[Study material Boundary: Start]

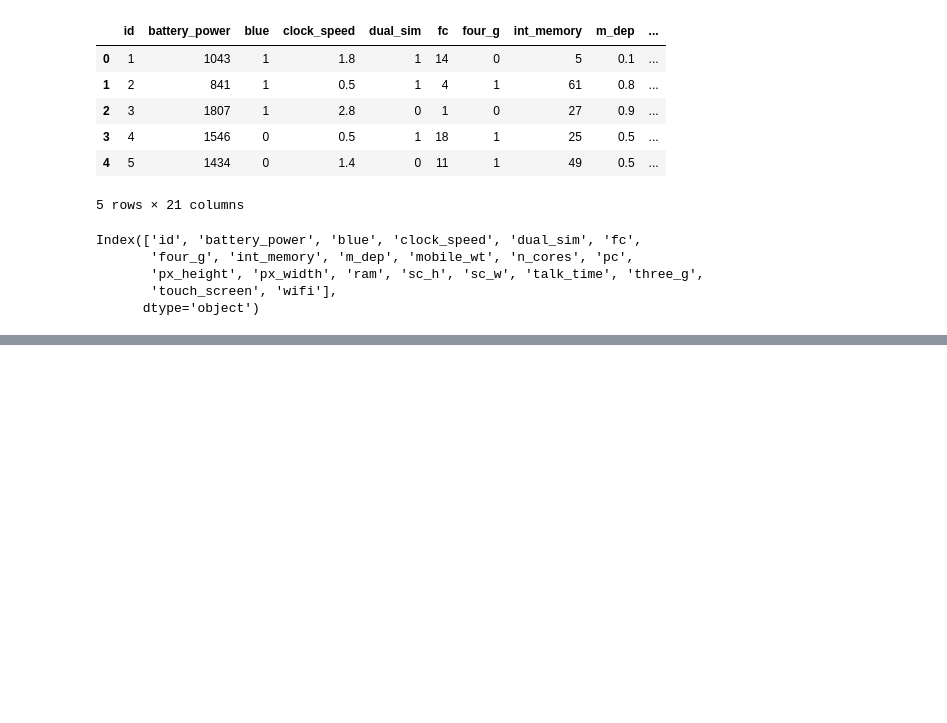
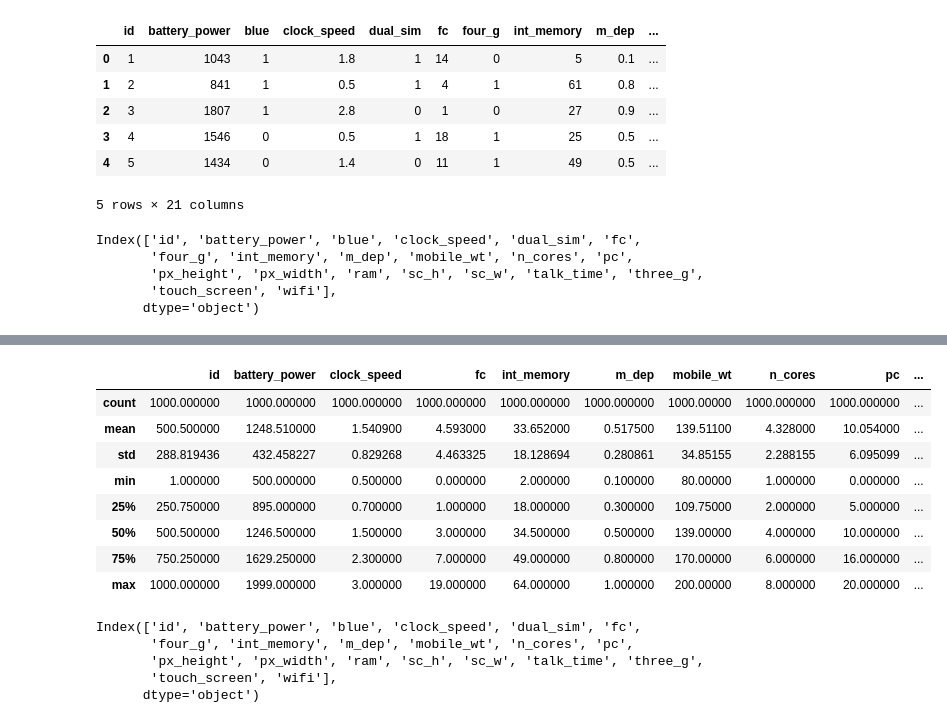
Before and after one commit to JosephMutua/Mobile-price-visualization, a Jupyter notebook: mobile-price.ipynb, the cells around one changed output, grey strips where cells are left out. Saved outputs shown, nothing was run; the diff lists cells and outputs as text; code cells hidden in the pictures; blank space fills up the shorter version.

```diff
--- a/mobile-price.ipynb
+++ b/mobile-price.ipynb
@@ -23,0 +166,28 @@ Index(['id', 'battery_power', 'blue', 'clock_speed', 'dual_sim', 'fc',
+# %%
+df['four_g']=df['four_g'].astype(bool)
+# %%
+df['three_g']=df['three_g'].astype(bool)
+# %%
+df['touch_screen']=df['touch_screen'].astype(bool)
+# %%
+df['wifi']=df['wifi'].astype(bool)
+# %%
+df.describe()
+# %% [output]
+|  | id | battery_power | clock_speed | fc | int_memory | m_dep | mobile_wt | n_cores | pc | ... |
+| count | 1000.000000 | 1000.000000 | 1000.000000 | 1000.000000 | 1000.000000 | 1000.000000 | 1000.00000 | 1000.000000 | 1000.000000 | ... |
+| mean | 500.500000 | 1248.510000 | 1.540900 | 4.593000 | 33.652000 | 0.517500 | 139.51100 | 4.328000 | 10.054000 | ... |
+| std | 288.819436 | 432.458227 | 0.829268 | 4.463325 | 18.128694 | 0.280861 | 34.85155 | 2.288155 | 6.095099 | ... |
+| min | 1.000000 | 500.000000 | 0.500000 | 0.000000 | 2.000000 | 0.100000 | 80.00000 | 1.000000 | 0.000000 | ... |
+| 25% | 250.750000 | 895.000000 | 0.700000 | 1.000000 | 18.000000 | 0.300000 | 109.75000 | 2.000000 | 5.000000 | ... |
+| 50% | 500.500000 | 1246.500000 | 1.500000 | 3.000000 | 34.500000 | 0.500000 | 139.00000 | 4.000000 | 10.000000 | ... |
+| 75% | 750.250000 | 1629.250000 | 2.300000 | 7.000000 | 49.000000 | 0.800000 | 170.00000 | 6.000000 | 16.000000 | ... |
+| max | 1000.000000 | 1999.000000 | 3.000000 | 19.000000 | 64.000000 | 1.000000 | 200.00000 | 8.000000 | 20.000000 | ... |
+# %%
+df.columns
+# %% [output]
+Index(['id', 'battery_power', 'blue', 'clock_speed', 'dual_sim', 'fc',
+       'four_g', 'int_memory', 'm_dep', 'mobile_wt', 'n_cores', 'pc',
+       'px_height', 'px_width', 'ram', 'sc_h', 'sc_w', 'talk_time', 'three_g',
+       'touch_screen', 'wifi'],
+      dtype='object')
```
Also changed, not shown: parts of 16 cells of this notebook.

[Study material Boundary: End]

■ **What to do**
Repeat the data exactly, dropping every picture it holds.

■ **Result for this task**
Before and after one commit to JosephMutua/Mobile-price-visualization, a Jupyter notebook: mobile-price.ipynb, the cells around one changed output, grey strips where cells are left out. Saved outputs shown, nothing was run; the diff lists cells and outputs as text; code cells hidden in the pictures; blank space fills up the shorter version.

```diff
--- a/mobile-price.ipynb
+++ b/mobile-price.ipynb
@@ -23,0 +166,28 @@ Index(['id', 'battery_power', 'blue', 'clock_speed', 'dual_sim', 'fc',
+# %%
+df['four_g']=df['four_g'].astype(bool)
+# %%
+df['three_g']=df['three_g'].astype(bool)
+# %%
+df['touch_screen']=df['touch_screen'].astype(bool)
+# %%
+df['wifi']=df['wifi'].astype(bool)
+# %%
+df.describe()
+# %% [output]
+|  | id | battery_power | clock_speed | fc | int_memory | m_dep | mobile_wt | n_cores | pc | ... |
+| count | 1000.000000 | 1000.000000 | 1000.000000 | 1000.000000 | 1000.000000 | 1000.000000 | 1000.00000 | 1000.000000 | 1000.000000 | ... |
+| mean | 500.500000 | 1248.510000 | 1.540900 | 4.593000 | 33.652000 | 0.517500 | 139.51100 | 4.328000 | 10.054000 | ... |
+| std | 288.819436 | 432.458227 | 0.829268 | 4.463325 | 18.128694 | 0.280861 | 34.85155 | 2.288155 | 6.095099 | ... |
+| min | 1.000000 | 500.000000 | 0.500000 | 0.000000 | 2.000000 | 0.100000 | 80.00000 | 1.000000 | 0.000000 | ... |
+| 25% | 250.750000 | 895.000000 | 0.700000 | 1.000000 | 18.000000 | 0.300000 | 109.75000 | 2.000000 | 5.000000 | ... |
+| 50% | 500.500000 | 1246.500000 | 1.500000 | 3.000000 | 34.500000 | 0.500000 | 139.00000 | 4.000000 | 10.000000 | ... |
+| 75% | 750.250000 | 1629.250000 | 2.300000 | 7.000000 | 49.000000 | 0.800000 | 170.00000 | 6.000000 | 16.000000 | ... |
+| max | 1000.000000 | 1999.000000 | 3.000000 | 19.000000 | 64.000000 | 1.000000 | 200.00000 | 8.000000 | 20.000000 | ... |
+# %%
+df.columns
+# %% [output]
+Index(['id', 'battery_power', 'blue', 'clock_speed', 'dual_sim', 'fc',
+       'four_g', 'int_memory', 'm_dep', 'mobile_wt', 'n_cores', 'pc',
+       'px_height', 'px_width', 'ram', 'sc_h', 'sc_w', 'talk_time', 'three_g',
+       'touch_screen', 'wifi'],
+      dtype='object')
```
Also changed, not shown: parts of 16 cells of this notebook.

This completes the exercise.